• _What the task requires_: Could you reproduce the entries exactly, omitting every picture?
== Segment start ==
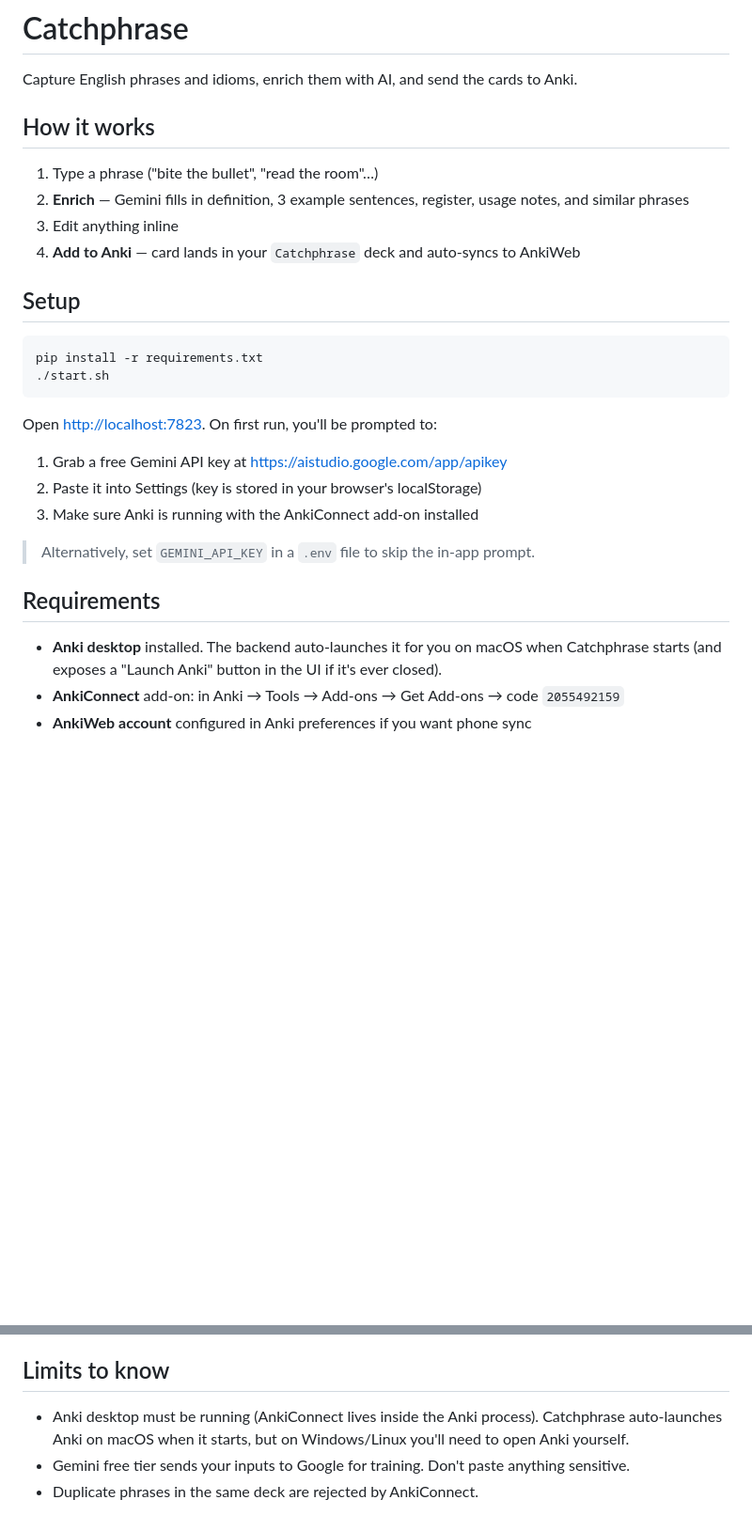
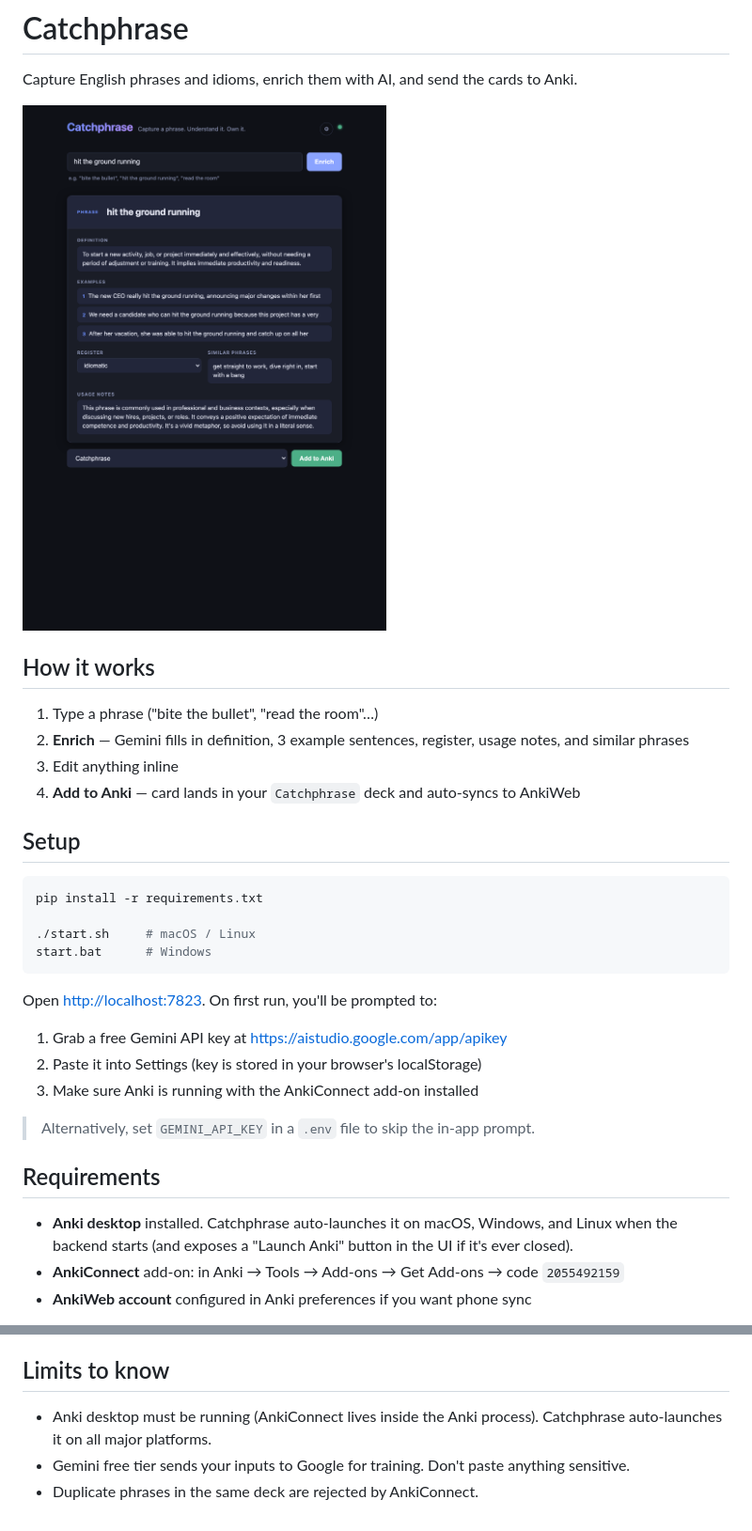
Before and after one commit to emelialei88/catchphrase, a Markdown page: README.md, 2 parts joined by grey strips. Shown at 94% size. Drawn GitHub-style; pictures changed too: docs/screenshot.png (added); blank space fills up the shorter version.

````diff
--- a/README.md
+++ b/README.md
@@ -1,6 +1,8 @@
 # Catchphrase
 
 Capture English phrases and idioms, enrich them with AI, and send the cards to Anki.
+
+![Catchphrase demo](docs/screenshot.png)
 
 ## How it works
 
@@ -13,7 +15,9 @@ Capture English phrases and idioms, enrich them with AI, and send the cards to A
 
 ```bash
 pip install -r requirements.txt
-./start.sh
+
+./start.sh     # macOS / Linux
+start.bat      # Windows
 ```
 
 Open <http://localhost:7823>. On first run, you'll be prompted to:
@@ -26,7 +30,7 @@ Open <http://localhost:7823>. On first run, you'll be prompted to:
 
 ## Requirements
 
-- **Anki desktop** installed. The backend auto-launches it for you on macOS when Catchphrase starts (and exposes a "Launch Anki" button in the UI if it's ever closed).
+- **Anki desktop** installed. Catchphrase auto-launches it on macOS, Windows, and Linux when the backend starts (and exposes a "Launch Anki" button in the UI if it's ever closed).
 - **AnkiConnect** add-on: in Anki → Tools → Add-ons → Get Add-ons → code `2055492159`
 - **AnkiWeb account** configured in Anki preferences if you want phone sync
 
@@ -41,6 +45,6 @@ Open <http://localhost:7823>. On first run, you'll be prompted to:
 
 ## Limits to know
 
-- Anki desktop must be running (AnkiConnect lives inside the Anki process). Catchphrase auto-launches Anki on macOS when it starts, but on Windows/Linux you'll need to open Anki yourself.
+- Anki desktop must be running (AnkiConnect lives inside the Anki process). Catchphrase auto-launches it on all major platforms.
 - Gemini free tier sends your inputs to Google for training. Don't paste anything sensitive.
 - Duplicate phrases in the same deck are rejected by AnkiConnect.
````
Also changed, not shown: 4 other files.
== Segment end ==
• _Output_:
Before and after one commit to emelialei88/catchphrase, a Markdown page: README.md, 2 parts joined by grey strips. Shown at 94% size. Drawn GitHub-style; pictures changed too: docs/screenshot.png (added); blank space fills up the shorter version.

````diff
--- a/README.md
+++ b/README.md
@@ -1,6 +1,8 @@
 # Catchphrase
 
 Capture English phrases and idioms, enrich them with AI, and send the cards to Anki.
+
+![Catchphrase demo](docs/screenshot.png)
 
 ## How it works
 
@@ -13,7 +15,9 @@ Capture English phrases and idioms, enrich them with AI, and send the cards to A
 
 ```bash
 pip install -r requirements.txt
-./start.sh
+
+./start.sh     # macOS / Linux
+start.bat      # Windows
 ```
 
 Open <http://localhost:7823>. On first run, you'll be prompted to:
@@ -26,7 +30,7 @@ Open <http://localhost:7823>. On first run, you'll be prompted to:
 
 ## Requirements
 
-- **Anki desktop** installed. The backend auto-launches it for you on macOS when Catchphrase starts (and exposes a "Launch Anki" button in the UI if it's ever closed).
+- **Anki desktop** installed. Catchphrase auto-launches it on macOS, Windows, and Linux when the backend starts (and exposes a "Launch Anki" button in the UI if it's ever closed).
 - **AnkiConnect** add-on: in Anki → Tools → Add-ons → Get Add-ons → code `2055492159`
 - **AnkiWeb account** configured in Anki preferences if you want phone sync
 
@@ -41,6 +45,6 @@ Open <http://localhost:7823>. On first run, you'll be prompted to:
 
 ## Limits to know
 
-- Anki desktop must be running (AnkiConnect lives inside the Anki process). Catchphrase auto-launches Anki on macOS when it starts, but on Windows/Linux you'll need to open Anki yourself.
+- Anki desktop must be running (AnkiConnect lives inside the Anki process). Catchphrase auto-launches it on all major platforms.
 - Gemini free tier sends your inputs to Google for training. Don't paste anything sensitive.
 - Duplicate phrases in the same deck are rejected by AnkiConnect.
````
Also changed, not shown: 4 other files.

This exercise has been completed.